Nigel Twiston-Davies is the only trainer currently holding a licence to have won the Grand National more than once courtesy of Earth Summit (1998) and Bindaree (2002) from his 47 runners. Nicky Henderson has yet to win the Grand National from 40 attempts (eight departed at the first fence) of which four have placed, notably his very first runner, Zongalero (1979) who was one of two runners-up for the master of Seven Barrows. Jonjo O’Neill never completed the Grand National course in eight attempts as a jockey but one victory, two seconds and three thirds from 31 runners as a trainer is a superb return.
LUCK OF THE IRISH
A total of 25 Irish-trained horses have won the Grand National (Matthew being the first in 1847) and Rule The World became the first for eight years two years ago. Interestingly, five of the last six Irish-trained winners going back to 1999 had run over hurdles in one of their previous two races.
Trevor Hemmings has a love affair with the Grand National and has had at least one runner every year since 2000. His colours have been carried to victory on three occasions via Hedgehunter, Ballabriggs and Many Couds. J P McManus may well have had owned three individual winners had the line come one yard earlier for Sunnyhillboy (2012) or if Clan Royal (2004 and 2005) had kept a straight line after the final fence or not been carried out when six lengths clear but Don’t Push It (2010) gave him a famous victory in between. He has owned a top-three finisher in eight of the last 14 years.
All but four of the last 19 winners were bred in Ireland
from marginally over 50% representation but, with Mon Mome, Neptune Collonges
and Pineau De Re successful in the last nine years from just 20% representation,
the days of opposing French-breds (no winner for 100 years up until 2009) are
well and truly over. Old Vic is the sire with the best recent record having
produced Comply Or Die (2008) and the 1-2 two years later when Don’t Push It
(2010) beat Black Apalachi.
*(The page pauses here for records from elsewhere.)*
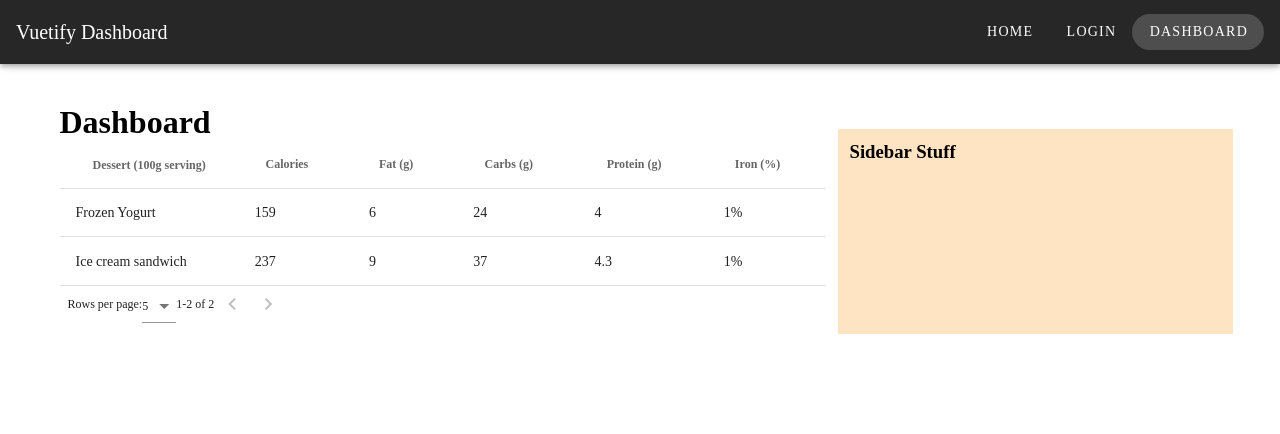
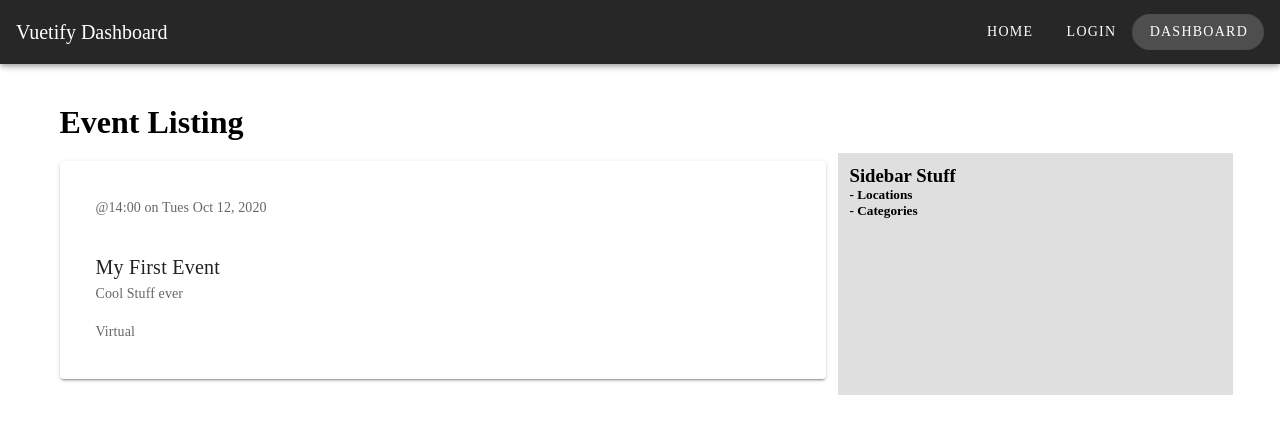
Before and after one commit to st0nyx/rails-vuetify-crud-vue, a Vue app: page /dashboard in a window 1280 px wide. Shown: the top 434 px of the page. Built offline with nearby package versions, Linux system fonts and the light colour scheme.

Commit message:
added EventCard to Dashboard

```diff
--- /dev/null
+++ b/src/components/EventCard.vue
@@ -0,0 +1,50 @@
+<template>
+  <v-card class="event-card">
+    <v-card-text class="eyebrow"
+      >@{{ event.time }} on {{ event.date }}</v-card-text
+    >
+    <v-card-title>{{ event.title }}</v-card-title>
+    <v-card-subtitle>{{ event.subtitle }}</v-card-subtitle>
+    <v-card-text>{{ event.location }}</v-card-text>
+  </v-card>
+</template>
+
+<script>
+export default {
+  data() {
+    return {
+      event: {
+        id: 1,
+        title: "My First Event",
+        subtitle: "Cool Stuff ever",
+        location: "Virtual",
+        date: "Tues Oct 12, 2020",
+        time: "14:00"
+      }
+    };
+  }
+};
+</script>
+
+<style scoped>
+.event-card {
+  width: 100%;
+  padding: 20px;
+  margin-bottom: 24px;
+  margin-top: 20px;
+  transition: all 0.2s linear;
+  cursor: pointer;
+}
+.event-card:hover {
+  transform: scale(1.01);
+  box-shadow: 0 3px 12px 0 rgba(0, 0, 0, 0.2), 0 1px 15px 0 rgba(0, 0, 0, 0.19);
+}
+.event-card > .title {
+  margin: 0;
+}
+.event-link {
+  color: black;
+  text-decoration: none;
+  font-weight: 100;
+}
+</style>
--- a/src/views/Dashboard.vue
+++ b/src/views/Dashboard.vue
@@ -1,24 +1,28 @@
 <template>
   <v-container>
-    <h1>Dashboard</h1>
+    <h1>Event Listing</h1>
+
     <v-row>
       <v-col cols="8">
-        <v-data-table
-          :headers="headers"
-          :items="desserts"
-          :items-per-page="5"
-          class="elevation-1"
-        ></v-data-table>
+        <div>
+          <EventCard />
+        </div>
       </v-col>
       <v-col cols="4" class="sidebar">
         <h3>Sidebar Stuff</h3>
+        <h5>- Locations</h5>
+        <h5>- Categories</h5>
       </v-col>
     </v-row>
   </v-container>
 </template>
 <script>
+import EventCard from "@/components/EventCard.vue";
 export default {
   name: "DashboardPage",
+  components: {
+    EventCard
+  },
   data() {
     return {
       headers: [
@@ -61,6 +65,9 @@ export default {
 </script>
 <style>
 .sidebar {
-  background: bisque;
+  padding: 20px;
+  margin-top: 24px;
+  margin-bottom: 20px;
+  background: #dfdfdf;
 }
 </style>
```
Another of his progeny, Sunnyhillboy, was just a
nose away from giving him a third Grand National winner.
Regarding race tactics, although 21 of the last 27 winners raced prominently after the first circuit enjoying themselves in front or just off the pace, very recent winners have been given more patient rides. Prominent racers have a tremendous record in one-lap races over these fences, which is not quite as strong as over longer distances but it is not too far off. However, of those most-recent Grand National winners not to have raced bang on the pace once the field heads out for the second circuit, four have been in just the last eight years.
The fact that 17 of the last 27 winners were sent off in the first eight in the betting would suggest it is not as impossible as many believe. However, winner finding has undeniably been far tougher of late with seven of the last 11 winners sent off at 100/1, 66/1, 33/1 (x3) and 25/1 (x2). The credit (if that is the right word as far as Form-Book students are concerned who like to concentrate on the leading fancies) for that can go to down to the BHA Handicapper who has certainly succeeded in his brief to make the race more competitive. There have been four winning favourites or joint-favourites since 1996.
At a glance summary
- Finished in the first four in a National of another description
- Officially 5lb+ well in since the weights were released
- Ran over hurdles earlier in the season
- Contested the Ladbrokes Trophy
- Owned by Trevor Hemmings or J P McManus
- Bred in Ireland
- Failed to win over at least three miles
- Aged 7 or 12+
- Fallen or unseated their rider more than twice earlier in their career
- Finished in the first four in last season’s Grand National (for win-only purposes)
- Won at this season’s Cheltenham Festival
- Winner of the Haydock Grand National Trial
- Trained by Nicky Henderson
- More than six runs or less than three runs this season